# [DATA FOR THIS TASK]

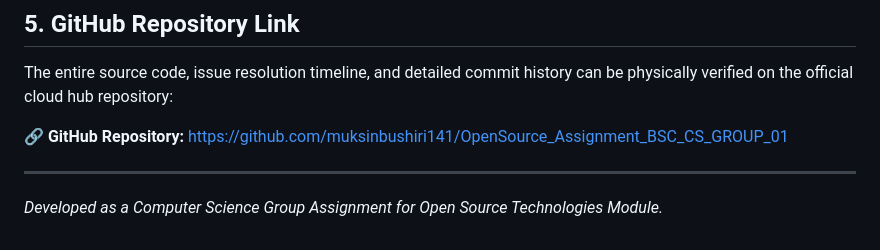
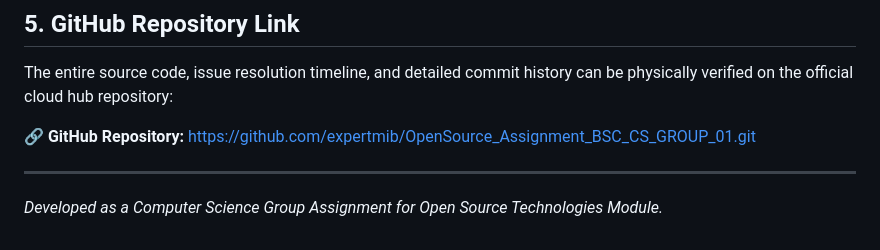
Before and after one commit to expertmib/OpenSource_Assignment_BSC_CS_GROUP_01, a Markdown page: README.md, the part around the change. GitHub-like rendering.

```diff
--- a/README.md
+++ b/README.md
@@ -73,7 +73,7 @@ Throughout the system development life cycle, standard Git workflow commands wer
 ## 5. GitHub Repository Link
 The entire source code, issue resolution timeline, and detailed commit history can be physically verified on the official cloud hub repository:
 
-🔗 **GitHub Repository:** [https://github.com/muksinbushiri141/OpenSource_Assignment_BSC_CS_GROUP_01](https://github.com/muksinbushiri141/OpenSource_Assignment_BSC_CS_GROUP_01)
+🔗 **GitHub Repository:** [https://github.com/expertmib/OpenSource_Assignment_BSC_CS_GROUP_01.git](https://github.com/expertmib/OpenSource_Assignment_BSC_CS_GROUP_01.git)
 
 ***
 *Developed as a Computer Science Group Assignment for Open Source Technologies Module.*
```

# [ACTIVITY]
Everything in the records that precede this task must be written out again exactly, except the pictures.

# [WRITTEN REPLY]
Before and after one commit to expertmib/OpenSource_Assignment_BSC_CS_GROUP_01, a Markdown page: README.md, the part around the change. GitHub-like rendering.

```diff
--- a/README.md
+++ b/README.md
@@ -73,7 +73,7 @@ Throughout the system development life cycle, standard Git workflow commands wer
 ## 5. GitHub Repository Link
 The entire source code, issue resolution timeline, and detailed commit history can be physically verified on the official cloud hub repository:
 
-🔗 **GitHub Repository:** [https://github.com/muksinbushiri141/OpenSource_Assignment_BSC_CS_GROUP_01](https://github.com/muksinbushiri141/OpenSource_Assignment_BSC_CS_GROUP_01)
+🔗 **GitHub Repository:** [https://github.com/expertmib/OpenSource_Assignment_BSC_CS_GROUP_01.git](https://github.com/expertmib/OpenSource_Assignment_BSC_CS_GROUP_01.git)
 
 ***
 *Developed as a Computer Science Group Assignment for Open Source Technologies Module.*
```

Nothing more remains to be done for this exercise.